### YOUR GOAL
The whole listing must be returned exactly, with no line missing.

Start of DATASET EXTRACT

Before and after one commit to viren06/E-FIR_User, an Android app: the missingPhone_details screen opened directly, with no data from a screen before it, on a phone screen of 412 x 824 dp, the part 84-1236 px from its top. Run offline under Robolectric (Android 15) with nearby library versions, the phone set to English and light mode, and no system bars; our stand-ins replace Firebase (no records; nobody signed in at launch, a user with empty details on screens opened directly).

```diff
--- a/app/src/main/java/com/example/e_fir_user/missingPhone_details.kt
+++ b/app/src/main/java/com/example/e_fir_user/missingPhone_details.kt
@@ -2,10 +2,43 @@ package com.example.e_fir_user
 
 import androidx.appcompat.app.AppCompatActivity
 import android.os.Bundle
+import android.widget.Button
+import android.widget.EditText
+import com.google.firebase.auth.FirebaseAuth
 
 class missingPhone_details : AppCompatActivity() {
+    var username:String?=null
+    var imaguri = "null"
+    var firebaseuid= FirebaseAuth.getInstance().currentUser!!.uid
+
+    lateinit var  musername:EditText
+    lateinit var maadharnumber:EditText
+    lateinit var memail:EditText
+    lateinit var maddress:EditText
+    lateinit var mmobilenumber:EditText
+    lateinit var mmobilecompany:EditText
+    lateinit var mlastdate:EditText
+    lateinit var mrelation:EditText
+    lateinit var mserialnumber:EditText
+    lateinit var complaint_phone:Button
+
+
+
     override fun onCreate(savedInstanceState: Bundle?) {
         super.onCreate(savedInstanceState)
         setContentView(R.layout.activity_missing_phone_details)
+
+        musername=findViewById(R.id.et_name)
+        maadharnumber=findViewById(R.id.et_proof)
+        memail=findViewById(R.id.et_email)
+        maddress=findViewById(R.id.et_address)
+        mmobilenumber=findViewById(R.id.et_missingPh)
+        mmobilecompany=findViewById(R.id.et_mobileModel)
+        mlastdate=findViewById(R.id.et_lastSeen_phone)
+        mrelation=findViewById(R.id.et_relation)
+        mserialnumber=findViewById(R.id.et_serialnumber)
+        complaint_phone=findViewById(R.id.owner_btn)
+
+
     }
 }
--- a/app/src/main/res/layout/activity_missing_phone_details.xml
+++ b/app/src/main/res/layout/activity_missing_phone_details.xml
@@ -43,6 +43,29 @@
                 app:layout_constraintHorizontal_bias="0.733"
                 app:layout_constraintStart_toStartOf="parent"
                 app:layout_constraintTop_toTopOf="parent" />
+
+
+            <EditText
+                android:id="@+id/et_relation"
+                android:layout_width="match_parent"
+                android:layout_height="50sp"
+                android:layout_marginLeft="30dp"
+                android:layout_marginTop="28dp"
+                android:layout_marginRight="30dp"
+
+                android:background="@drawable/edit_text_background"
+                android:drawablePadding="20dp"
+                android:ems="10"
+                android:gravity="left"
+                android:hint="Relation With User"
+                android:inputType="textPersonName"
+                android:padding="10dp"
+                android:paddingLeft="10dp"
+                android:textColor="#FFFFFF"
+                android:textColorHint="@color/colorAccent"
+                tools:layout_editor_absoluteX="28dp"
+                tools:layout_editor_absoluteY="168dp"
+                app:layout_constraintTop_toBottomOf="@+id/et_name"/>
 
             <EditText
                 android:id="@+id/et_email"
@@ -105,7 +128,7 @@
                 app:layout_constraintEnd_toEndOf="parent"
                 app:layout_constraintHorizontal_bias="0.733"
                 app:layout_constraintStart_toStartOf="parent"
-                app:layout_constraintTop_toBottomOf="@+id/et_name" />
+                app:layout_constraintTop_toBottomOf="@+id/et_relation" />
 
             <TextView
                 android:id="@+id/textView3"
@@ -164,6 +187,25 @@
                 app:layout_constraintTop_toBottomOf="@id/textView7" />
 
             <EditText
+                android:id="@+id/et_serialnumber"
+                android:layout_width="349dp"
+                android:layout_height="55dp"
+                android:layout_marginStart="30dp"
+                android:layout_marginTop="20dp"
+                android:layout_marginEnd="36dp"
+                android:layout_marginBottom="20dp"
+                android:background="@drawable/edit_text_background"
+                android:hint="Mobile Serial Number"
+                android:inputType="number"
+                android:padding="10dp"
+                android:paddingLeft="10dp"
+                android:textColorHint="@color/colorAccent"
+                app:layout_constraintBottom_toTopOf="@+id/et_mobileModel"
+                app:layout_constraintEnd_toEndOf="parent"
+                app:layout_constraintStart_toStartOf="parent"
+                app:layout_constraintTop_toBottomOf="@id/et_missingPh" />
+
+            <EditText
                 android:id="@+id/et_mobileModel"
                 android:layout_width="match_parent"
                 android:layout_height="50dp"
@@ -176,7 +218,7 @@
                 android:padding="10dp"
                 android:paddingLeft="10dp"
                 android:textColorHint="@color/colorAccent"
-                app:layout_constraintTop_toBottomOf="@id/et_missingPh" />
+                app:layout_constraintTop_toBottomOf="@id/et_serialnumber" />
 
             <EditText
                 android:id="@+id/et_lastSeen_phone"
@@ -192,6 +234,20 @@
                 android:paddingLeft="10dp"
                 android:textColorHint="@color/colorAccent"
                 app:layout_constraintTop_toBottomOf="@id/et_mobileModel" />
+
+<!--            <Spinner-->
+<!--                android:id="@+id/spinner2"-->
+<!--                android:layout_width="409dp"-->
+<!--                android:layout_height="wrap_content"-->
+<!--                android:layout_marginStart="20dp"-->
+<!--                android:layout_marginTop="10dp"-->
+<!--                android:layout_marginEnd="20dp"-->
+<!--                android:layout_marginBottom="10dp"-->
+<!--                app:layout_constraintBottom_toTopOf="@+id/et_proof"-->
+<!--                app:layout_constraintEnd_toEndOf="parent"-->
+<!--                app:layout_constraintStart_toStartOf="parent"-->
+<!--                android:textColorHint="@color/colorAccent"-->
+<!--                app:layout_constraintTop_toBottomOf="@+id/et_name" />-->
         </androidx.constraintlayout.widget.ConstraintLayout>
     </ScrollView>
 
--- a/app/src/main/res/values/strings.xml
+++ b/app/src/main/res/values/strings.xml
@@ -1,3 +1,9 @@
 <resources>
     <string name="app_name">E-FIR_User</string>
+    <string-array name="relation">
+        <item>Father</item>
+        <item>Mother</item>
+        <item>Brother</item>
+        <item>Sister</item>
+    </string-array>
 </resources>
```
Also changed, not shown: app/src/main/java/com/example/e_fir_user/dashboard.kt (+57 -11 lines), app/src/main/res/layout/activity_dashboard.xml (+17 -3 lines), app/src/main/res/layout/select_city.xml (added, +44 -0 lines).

End of DATASET EXTRACT

### ANSWER FOR THE TASK
Before and after one commit to viren06/E-FIR_User, an Android app: the missingPhone_details screen opened directly, with no data from a screen before it, on a phone screen of 412 x 824 dp, the part 84-1236 px from its top. Run offline under Robolectric (Android 15) with nearby library versions, the phone set to English and light mode, and no system bars; our stand-ins replace Firebase (no records; nobody signed in at launch, a user with empty details on screens opened directly).

```diff
--- a/app/src/main/java/com/example/e_fir_user/missingPhone_details.kt
+++ b/app/src/main/java/com/example/e_fir_user/missingPhone_details.kt
@@ -2,10 +2,43 @@ package com.example.e_fir_user
 
 import androidx.appcompat.app.AppCompatActivity
 import android.os.Bundle
+import android.widget.Button
+import android.widget.EditText
+import com.google.firebase.auth.FirebaseAuth
 
 class missingPhone_details : AppCompatActivity() {
+    var username:String?=null
+    var imaguri = "null"
+    var firebaseuid= FirebaseAuth.getInstance().currentUser!!.uid
+
+    lateinit var  musername:EditText
+    lateinit var maadharnumber:EditText
+    lateinit var memail:EditText
+    lateinit var maddress:EditText
+    lateinit var mmobilenumber:EditText
+    lateinit var mmobilecompany:EditText
+    lateinit var mlastdate:EditText
+    lateinit var mrelation:EditText
+    lateinit var mserialnumber:EditText
+    lateinit var complaint_phone:Button
+
+
+
     override fun onCreate(savedInstanceState: Bundle?) {
         super.onCreate(savedInstanceState)
         setContentView(R.layout.activity_missing_phone_details)
+
+        musername=findViewById(R.id.et_name)
+        maadharnumber=findViewById(R.id.et_proof)
+        memail=findViewById(R.id.et_email)
+        maddress=findViewById(R.id.et_address)
+        mmobilenumber=findViewById(R.id.et_missingPh)
+        mmobilecompany=findViewById(R.id.et_mobileModel)
+        mlastdate=findViewById(R.id.et_lastSeen_phone)
+        mrelation=findViewById(R.id.et_relation)
+        mserialnumber=findViewById(R.id.et_serialnumber)
+        complaint_phone=findViewById(R.id.owner_btn)
+
+
     }
 }
--- a/app/src/main/res/layout/activity_missing_phone_details.xml
+++ b/app/src/main/res/layout/activity_missing_phone_details.xml
@@ -43,6 +43,29 @@
                 app:layout_constraintHorizontal_bias="0.733"
                 app:layout_constraintStart_toStartOf="parent"
                 app:layout_constraintTop_toTopOf="parent" />
+
+
+            <EditText
+                android:id="@+id/et_relation"
+                android:layout_width="match_parent"
+                android:layout_height="50sp"
+                android:layout_marginLeft="30dp"
+                android:layout_marginTop="28dp"
+                android:layout_marginRight="30dp"
+
+                android:background="@drawable/edit_text_background"
+                android:drawablePadding="20dp"
+                android:ems="10"
+                android:gravity="left"
+                android:hint="Relation With User"
+                android:inputType="textPersonName"
+                android:padding="10dp"
+                android:paddingLeft="10dp"
+                android:textColor="#FFFFFF"
+                android:textColorHint="@color/colorAccent"
+                tools:layout_editor_absoluteX="28dp"
+                tools:layout_editor_absoluteY="168dp"
+                app:layout_constraintTop_toBottomOf="@+id/et_name"/>
 
             <EditText
                 android:id="@+id/et_email"
@@ -105,7 +128,7 @@
                 app:layout_constraintEnd_toEndOf="parent"
                 app:layout_constraintHorizontal_bias="0.733"
                 app:layout_constraintStart_toStartOf="parent"
-                app:layout_constraintTop_toBottomOf="@+id/et_name" />
+                app:layout_constraintTop_toBottomOf="@+id/et_relation" />
 
             <TextView
                 android:id="@+id/textView3"
@@ -164,6 +187,25 @@
                 app:layout_constraintTop_toBottomOf="@id/textView7" />
 
             <EditText
+                android:id="@+id/et_serialnumber"
+                android:layout_width="349dp"
+                android:layout_height="55dp"
+                android:layout_marginStart="30dp"
+                android:layout_marginTop="20dp"
+                android:layout_marginEnd="36dp"
+                android:layout_marginBottom="20dp"
+                android:background="@drawable/edit_text_background"
+                android:hint="Mobile Serial Number"
+                android:inputType="number"
+                android:padding="10dp"
+                android:paddingLeft="10dp"
+                android:textColorHint="@color/colorAccent"
+                app:layout_constraintBottom_toTopOf="@+id/et_mobileModel"
+                app:layout_constraintEnd_toEndOf="parent"
+                app:layout_constraintStart_toStartOf="parent"
+                app:layout_constraintTop_toBottomOf="@id/et_missingPh" />
+
+            <EditText
                 android:id="@+id/et_mobileModel"
                 android:layout_width="match_parent"
                 android:layout_height="50dp"
@@ -176,7 +218,7 @@
                 android:padding="10dp"
                 android:paddingLeft="10dp"
                 android:textColorHint="@color/colorAccent"
-                app:layout_constraintTop_toBottomOf="@id/et_missingPh" />
+                app:layout_constraintTop_toBottomOf="@id/et_serialnumber" />
 
             <EditText
                 android:id="@+id/et_lastSeen_phone"
@@ -192,6 +234,20 @@
                 android:paddingLeft="10dp"
                 android:textColorHint="@color/colorAccent"
                 app:layout_constraintTop_toBottomOf="@id/et_mobileModel" />
+
+<!--            <Spinner-->
+<!--                android:id="@+id/spinner2"-->
+<!--                android:layout_width="409dp"-->
+<!--                android:layout_height="wrap_content"-->
+<!--                android:layout_marginStart="20dp"-->
+<!--                android:layout_marginTop="10dp"-->
+<!--                android:layout_marginEnd="20dp"-->
+<!--                android:layout_marginBottom="10dp"-->
+<!--                app:layout_constraintBottom_toTopOf="@+id/et_proof"-->
+<!--                app:layout_constraintEnd_toEndOf="parent"-->
+<!--                app:layout_constraintStart_toStartOf="parent"-->
+<!--                android:textColorHint="@color/colorAccent"-->
+<!--                app:layout_constraintTop_toBottomOf="@+id/et_name" />-->
         </androidx.constraintlayout.widget.ConstraintLayout>
     </ScrollView>
 
--- a/app/src/main/res/values/strings.xml
+++ b/app/src/main/res/values/strings.xml
@@ -1,3 +1,9 @@
 <resources>
     <string name="app_name">E-FIR_User</string>
+    <string-array name="relation">
+        <item>Father</item>
+        <item>Mother</item>
+        <item>Brother</item>
+        <item>Sister</item>
+    </string-array>
 </resources>
```
Also changed, not shown: app/src/main/java/com/example/e_fir_user/dashboard.kt (+57 -11 lines), app/src/main/res/layout/activity_dashboard.xml (+17 -3 lines), app/src/main/res/layout/select_city.xml (added, +44 -0 lines).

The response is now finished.